──────── DATA FOR PROCESSING

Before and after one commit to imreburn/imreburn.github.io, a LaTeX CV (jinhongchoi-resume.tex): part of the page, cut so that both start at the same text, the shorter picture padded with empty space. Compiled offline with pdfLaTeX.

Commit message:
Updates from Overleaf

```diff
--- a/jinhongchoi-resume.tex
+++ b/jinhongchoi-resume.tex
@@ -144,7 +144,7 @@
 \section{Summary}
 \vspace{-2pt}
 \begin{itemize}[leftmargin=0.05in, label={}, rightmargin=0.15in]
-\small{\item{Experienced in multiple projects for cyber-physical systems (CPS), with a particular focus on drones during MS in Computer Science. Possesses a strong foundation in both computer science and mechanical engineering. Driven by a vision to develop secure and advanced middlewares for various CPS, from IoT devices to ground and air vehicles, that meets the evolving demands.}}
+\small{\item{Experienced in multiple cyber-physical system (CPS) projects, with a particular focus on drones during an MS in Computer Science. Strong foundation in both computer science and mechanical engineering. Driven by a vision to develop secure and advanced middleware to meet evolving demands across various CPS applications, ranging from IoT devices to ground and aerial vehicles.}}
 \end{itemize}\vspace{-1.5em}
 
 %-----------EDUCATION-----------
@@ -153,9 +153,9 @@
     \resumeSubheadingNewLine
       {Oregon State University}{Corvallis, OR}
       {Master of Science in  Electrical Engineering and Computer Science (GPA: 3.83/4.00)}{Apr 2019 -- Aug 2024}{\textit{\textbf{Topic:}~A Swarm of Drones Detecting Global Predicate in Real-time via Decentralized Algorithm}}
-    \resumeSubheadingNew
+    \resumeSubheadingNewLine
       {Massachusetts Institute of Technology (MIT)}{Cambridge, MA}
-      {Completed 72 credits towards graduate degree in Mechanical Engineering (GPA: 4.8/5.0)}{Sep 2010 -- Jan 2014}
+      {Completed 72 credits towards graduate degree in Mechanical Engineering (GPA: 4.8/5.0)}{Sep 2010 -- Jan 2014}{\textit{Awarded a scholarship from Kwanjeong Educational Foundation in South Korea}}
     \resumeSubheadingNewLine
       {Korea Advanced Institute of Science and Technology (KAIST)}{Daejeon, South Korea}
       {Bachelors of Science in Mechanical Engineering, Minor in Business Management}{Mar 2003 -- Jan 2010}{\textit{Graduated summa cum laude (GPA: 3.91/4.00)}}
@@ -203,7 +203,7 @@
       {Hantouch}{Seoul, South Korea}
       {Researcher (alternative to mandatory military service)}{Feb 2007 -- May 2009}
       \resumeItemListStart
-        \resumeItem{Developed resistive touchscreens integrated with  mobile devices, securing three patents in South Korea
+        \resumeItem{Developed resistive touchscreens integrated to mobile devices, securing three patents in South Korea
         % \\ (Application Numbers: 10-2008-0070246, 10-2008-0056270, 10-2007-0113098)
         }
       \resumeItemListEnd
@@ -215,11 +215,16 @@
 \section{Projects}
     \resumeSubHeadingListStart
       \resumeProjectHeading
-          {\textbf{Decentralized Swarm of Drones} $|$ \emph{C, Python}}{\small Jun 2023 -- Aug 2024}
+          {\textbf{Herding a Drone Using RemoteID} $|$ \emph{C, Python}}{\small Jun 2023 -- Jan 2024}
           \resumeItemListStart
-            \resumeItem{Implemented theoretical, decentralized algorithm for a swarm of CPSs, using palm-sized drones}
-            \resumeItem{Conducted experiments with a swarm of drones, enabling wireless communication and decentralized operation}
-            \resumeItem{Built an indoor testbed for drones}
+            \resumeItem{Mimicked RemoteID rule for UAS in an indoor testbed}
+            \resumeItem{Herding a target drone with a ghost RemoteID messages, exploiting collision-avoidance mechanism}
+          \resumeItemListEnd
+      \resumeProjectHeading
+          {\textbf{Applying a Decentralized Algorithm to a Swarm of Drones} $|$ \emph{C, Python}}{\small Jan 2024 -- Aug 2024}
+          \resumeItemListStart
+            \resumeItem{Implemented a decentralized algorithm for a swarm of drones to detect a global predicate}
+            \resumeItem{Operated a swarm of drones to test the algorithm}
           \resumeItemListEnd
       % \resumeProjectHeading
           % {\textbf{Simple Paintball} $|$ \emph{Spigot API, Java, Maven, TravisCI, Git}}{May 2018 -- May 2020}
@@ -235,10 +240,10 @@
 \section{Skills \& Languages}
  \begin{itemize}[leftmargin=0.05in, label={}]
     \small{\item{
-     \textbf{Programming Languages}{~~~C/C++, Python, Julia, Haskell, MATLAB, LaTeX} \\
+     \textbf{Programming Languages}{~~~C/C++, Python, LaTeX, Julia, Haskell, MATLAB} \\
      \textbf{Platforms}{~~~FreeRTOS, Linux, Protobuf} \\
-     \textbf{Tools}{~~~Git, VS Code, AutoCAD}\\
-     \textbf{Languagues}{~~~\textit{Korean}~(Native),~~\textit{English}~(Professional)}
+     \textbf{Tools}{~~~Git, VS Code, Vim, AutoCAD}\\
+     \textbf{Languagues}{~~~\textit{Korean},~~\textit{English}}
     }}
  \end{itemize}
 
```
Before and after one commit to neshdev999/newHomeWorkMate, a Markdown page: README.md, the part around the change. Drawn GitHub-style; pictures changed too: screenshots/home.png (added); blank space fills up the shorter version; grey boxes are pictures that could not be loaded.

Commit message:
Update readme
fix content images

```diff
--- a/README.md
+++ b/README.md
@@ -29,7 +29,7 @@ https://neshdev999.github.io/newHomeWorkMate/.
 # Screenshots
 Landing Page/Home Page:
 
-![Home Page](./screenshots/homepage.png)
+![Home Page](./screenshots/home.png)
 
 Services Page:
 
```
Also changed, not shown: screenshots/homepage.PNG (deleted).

────────────────

THE TASK => Using the material above, write out each entry again with nothing changed.

SOLUTION TO THIS TASK =>
Before and after one commit to imreburn/imreburn.github.io, a LaTeX CV (jinhongchoi-resume.tex): part of the page, cut so that both start at the same text, the shorter picture padded with empty space. Compiled offline with pdfLaTeX.

Commit message:
Updates from Overleaf

```diff
--- a/jinhongchoi-resume.tex
+++ b/jinhongchoi-resume.tex
@@ -144,7 +144,7 @@
 \section{Summary}
 \vspace{-2pt}
 \begin{itemize}[leftmargin=0.05in, label={}, rightmargin=0.15in]
-\small{\item{Experienced in multiple projects for cyber-physical systems (CPS), with a particular focus on drones during MS in Computer Science. Possesses a strong foundation in both computer science and mechanical engineering. Driven by a vision to develop secure and advanced middlewares for various CPS, from IoT devices to ground and air vehicles, that meets the evolving demands.}}
+\small{\item{Experienced in multiple cyber-physical system (CPS) projects, with a particular focus on drones during an MS in Computer Science. Strong foundation in both computer science and mechanical engineering. Driven by a vision to develop secure and advanced middleware to meet evolving demands across various CPS applications, ranging from IoT devices to ground and aerial vehicles.}}
 \end{itemize}\vspace{-1.5em}
 
 %-----------EDUCATION-----------
@@ -153,9 +153,9 @@
     \resumeSubheadingNewLine
       {Oregon State University}{Corvallis, OR}
       {Master of Science in  Electrical Engineering and Computer Science (GPA: 3.83/4.00)}{Apr 2019 -- Aug 2024}{\textit{\textbf{Topic:}~A Swarm of Drones Detecting Global Predicate in Real-time via Decentralized Algorithm}}
-    \resumeSubheadingNew
+    \resumeSubheadingNewLine
       {Massachusetts Institute of Technology (MIT)}{Cambridge, MA}
-      {Completed 72 credits towards graduate degree in Mechanical Engineering (GPA: 4.8/5.0)}{Sep 2010 -- Jan 2014}
+      {Completed 72 credits towards graduate degree in Mechanical Engineering (GPA: 4.8/5.0)}{Sep 2010 -- Jan 2014}{\textit{Awarded a scholarship from Kwanjeong Educational Foundation in South Korea}}
     \resumeSubheadingNewLine
       {Korea Advanced Institute of Science and Technology (KAIST)}{Daejeon, South Korea}
       {Bachelors of Science in Mechanical Engineering, Minor in Business Management}{Mar 2003 -- Jan 2010}{\textit{Graduated summa cum laude (GPA: 3.91/4.00)}}
@@ -203,7 +203,7 @@
       {Hantouch}{Seoul, South Korea}
       {Researcher (alternative to mandatory military service)}{Feb 2007 -- May 2009}
       \resumeItemListStart
-        \resumeItem{Developed resistive touchscreens integrated with  mobile devices, securing three patents in South Korea
+        \resumeItem{Developed resistive touchscreens integrated to mobile devices, securing three patents in South Korea
         % \\ (Application Numbers: 10-2008-0070246, 10-2008-0056270, 10-2007-0113098)
         }
       \resumeItemListEnd
@@ -215,11 +215,16 @@
 \section{Projects}
     \resumeSubHeadingListStart
       \resumeProjectHeading
-          {\textbf{Decentralized Swarm of Drones} $|$ \emph{C, Python}}{\small Jun 2023 -- Aug 2024}
+          {\textbf{Herding a Drone Using RemoteID} $|$ \emph{C, Python}}{\small Jun 2023 -- Jan 2024}
           \resumeItemListStart
-            \resumeItem{Implemented theoretical, decentralized algorithm for a swarm of CPSs, using palm-sized drones}
-            \resumeItem{Conducted experiments with a swarm of drones, enabling wireless communication and decentralized operation}
-            \resumeItem{Built an indoor testbed for drones}
+            \resumeItem{Mimicked RemoteID rule for UAS in an indoor testbed}
+            \resumeItem{Herding a target drone with a ghost RemoteID messages, exploiting collision-avoidance mechanism}
+          \resumeItemListEnd
+      \resumeProjectHeading
+          {\textbf{Applying a Decentralized Algorithm to a Swarm of Drones} $|$ \emph{C, Python}}{\small Jan 2024 -- Aug 2024}
+          \resumeItemListStart
+            \resumeItem{Implemented a decentralized algorithm for a swarm of drones to detect a global predicate}
+            \resumeItem{Operated a swarm of drones to test the algorithm}
           \resumeItemListEnd
       % \resumeProjectHeading
           % {\textbf{Simple Paintball} $|$ \emph{Spigot API, Java, Maven, TravisCI, Git}}{May 2018 -- May 2020}
@@ -235,10 +240,10 @@
 \section{Skills \& Languages}
  \begin{itemize}[leftmargin=0.05in, label={}]
     \small{\item{
-     \textbf{Programming Languages}{~~~C/C++, Python, Julia, Haskell, MATLAB, LaTeX} \\
+     \textbf{Programming Languages}{~~~C/C++, Python, LaTeX, Julia, Haskell, MATLAB} \\
      \textbf{Platforms}{~~~FreeRTOS, Linux, Protobuf} \\
-     \textbf{Tools}{~~~Git, VS Code, AutoCAD}\\
-     \textbf{Languagues}{~~~\textit{Korean}~(Native),~~\textit{English}~(Professional)}
+     \textbf{Tools}{~~~Git, VS Code, Vim, AutoCAD}\\
+     \textbf{Languagues}{~~~\textit{Korean},~~\textit{English}}
     }}
  \end{itemize}
 
```
Before and after one commit to neshdev999/newHomeWorkMate, a Markdown page: README.md, the part around the change. Drawn GitHub-style; pictures changed too: screenshots/home.png (added); blank space fills up the shorter version; grey boxes are pictures that could not be loaded.

Commit message:
Update readme
fix content images

```diff
--- a/README.md
+++ b/README.md
@@ -29,7 +29,7 @@ https://neshdev999.github.io/newHomeWorkMate/.
 # Screenshots
 Landing Page/Home Page:
 
-![Home Page](./screenshots/homepage.png)
+![Home Page](./screenshots/home.png)
 
 Services Page:
 
```
Also changed, not shown: screenshots/homepage.PNG (deleted).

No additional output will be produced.